WHAT YOU ARE ASKED TO DO >> For this task, every record below must be reproduced exactly.

══ DATA EXTRACTS ══

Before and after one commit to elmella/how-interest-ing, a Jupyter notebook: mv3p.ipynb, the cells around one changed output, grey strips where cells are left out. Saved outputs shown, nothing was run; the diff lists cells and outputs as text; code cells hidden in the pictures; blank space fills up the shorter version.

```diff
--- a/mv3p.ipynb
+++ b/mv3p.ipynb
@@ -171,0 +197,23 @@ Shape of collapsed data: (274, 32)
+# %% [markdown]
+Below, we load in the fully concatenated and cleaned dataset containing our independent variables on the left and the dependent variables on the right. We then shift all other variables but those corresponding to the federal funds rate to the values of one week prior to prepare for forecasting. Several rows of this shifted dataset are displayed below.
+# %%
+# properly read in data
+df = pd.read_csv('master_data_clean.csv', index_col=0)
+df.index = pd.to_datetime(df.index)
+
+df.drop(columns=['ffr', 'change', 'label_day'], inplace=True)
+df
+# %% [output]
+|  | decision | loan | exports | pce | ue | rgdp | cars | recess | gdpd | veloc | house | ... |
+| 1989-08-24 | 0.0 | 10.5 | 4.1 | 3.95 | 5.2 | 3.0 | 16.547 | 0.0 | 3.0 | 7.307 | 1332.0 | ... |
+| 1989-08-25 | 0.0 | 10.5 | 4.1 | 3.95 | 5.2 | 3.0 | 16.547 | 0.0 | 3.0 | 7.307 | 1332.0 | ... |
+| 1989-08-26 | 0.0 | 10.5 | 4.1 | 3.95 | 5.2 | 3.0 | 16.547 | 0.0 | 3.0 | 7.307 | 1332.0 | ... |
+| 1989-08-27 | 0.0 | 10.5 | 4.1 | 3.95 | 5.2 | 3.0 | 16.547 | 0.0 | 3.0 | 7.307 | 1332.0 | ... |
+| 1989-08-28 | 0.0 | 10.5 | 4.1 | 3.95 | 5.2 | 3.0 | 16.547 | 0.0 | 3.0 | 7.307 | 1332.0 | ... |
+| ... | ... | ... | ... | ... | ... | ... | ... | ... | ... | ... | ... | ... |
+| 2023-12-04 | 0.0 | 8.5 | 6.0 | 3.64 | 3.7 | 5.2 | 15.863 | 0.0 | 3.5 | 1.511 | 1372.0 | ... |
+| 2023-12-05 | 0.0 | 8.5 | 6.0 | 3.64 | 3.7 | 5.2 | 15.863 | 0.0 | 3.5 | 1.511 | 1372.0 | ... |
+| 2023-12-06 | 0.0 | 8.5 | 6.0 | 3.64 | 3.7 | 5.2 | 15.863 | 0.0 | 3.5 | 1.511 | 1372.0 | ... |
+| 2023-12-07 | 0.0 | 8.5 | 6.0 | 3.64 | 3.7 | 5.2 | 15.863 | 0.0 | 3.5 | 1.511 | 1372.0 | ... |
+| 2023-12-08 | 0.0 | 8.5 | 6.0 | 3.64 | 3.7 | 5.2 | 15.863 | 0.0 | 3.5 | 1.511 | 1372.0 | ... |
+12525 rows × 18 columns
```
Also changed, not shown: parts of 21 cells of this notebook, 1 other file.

═══

SOLUTION TO THE EXERCISE >>
Before and after one commit to elmella/how-interest-ing, a Jupyter notebook: mv3p.ipynb, the cells around one changed output, grey strips where cells are left out. Saved outputs shown, nothing was run; the diff lists cells and outputs as text; code cells hidden in the pictures; blank space fills up the shorter version.

```diff
--- a/mv3p.ipynb
+++ b/mv3p.ipynb
@@ -171,0 +197,23 @@ Shape of collapsed data: (274, 32)
+# %% [markdown]
+Below, we load in the fully concatenated and cleaned dataset containing our independent variables on the left and the dependent variables on the right. We then shift all other variables but those corresponding to the federal funds rate to the values of one week prior to prepare for forecasting. Several rows of this shifted dataset are displayed below.
+# %%
+# properly read in data
+df = pd.read_csv('master_data_clean.csv', index_col=0)
+df.index = pd.to_datetime(df.index)
+
+df.drop(columns=['ffr', 'change', 'label_day'], inplace=True)
+df
+# %% [output]
+|  | decision | loan | exports | pce | ue | rgdp | cars | recess | gdpd | veloc | house | ... |
+| 1989-08-24 | 0.0 | 10.5 | 4.1 | 3.95 | 5.2 | 3.0 | 16.547 | 0.0 | 3.0 | 7.307 | 1332.0 | ... |
+| 1989-08-25 | 0.0 | 10.5 | 4.1 | 3.95 | 5.2 | 3.0 | 16.547 | 0.0 | 3.0 | 7.307 | 1332.0 | ... |
+| 1989-08-26 | 0.0 | 10.5 | 4.1 | 3.95 | 5.2 | 3.0 | 16.547 | 0.0 | 3.0 | 7.307 | 1332.0 | ... |
+| 1989-08-27 | 0.0 | 10.5 | 4.1 | 3.95 | 5.2 | 3.0 | 16.547 | 0.0 | 3.0 | 7.307 | 1332.0 | ... |
+| 1989-08-28 | 0.0 | 10.5 | 4.1 | 3.95 | 5.2 | 3.0 | 16.547 | 0.0 | 3.0 | 7.307 | 1332.0 | ... |
+| ... | ... | ... | ... | ... | ... | ... | ... | ... | ... | ... | ... | ... |
+| 2023-12-04 | 0.0 | 8.5 | 6.0 | 3.64 | 3.7 | 5.2 | 15.863 | 0.0 | 3.5 | 1.511 | 1372.0 | ... |
+| 2023-12-05 | 0.0 | 8.5 | 6.0 | 3.64 | 3.7 | 5.2 | 15.863 | 0.0 | 3.5 | 1.511 | 1372.0 | ... |
+| 2023-12-06 | 0.0 | 8.5 | 6.0 | 3.64 | 3.7 | 5.2 | 15.863 | 0.0 | 3.5 | 1.511 | 1372.0 | ... |
+| 2023-12-07 | 0.0 | 8.5 | 6.0 | 3.64 | 3.7 | 5.2 | 15.863 | 0.0 | 3.5 | 1.511 | 1372.0 | ... |
+| 2023-12-08 | 0.0 | 8.5 | 6.0 | 3.64 | 3.7 | 5.2 | 15.863 | 0.0 | 3.5 | 1.511 | 1372.0 | ... |
+12525 rows × 18 columns
```
Also changed, not shown: parts of 21 cells of this notebook, 1 other file.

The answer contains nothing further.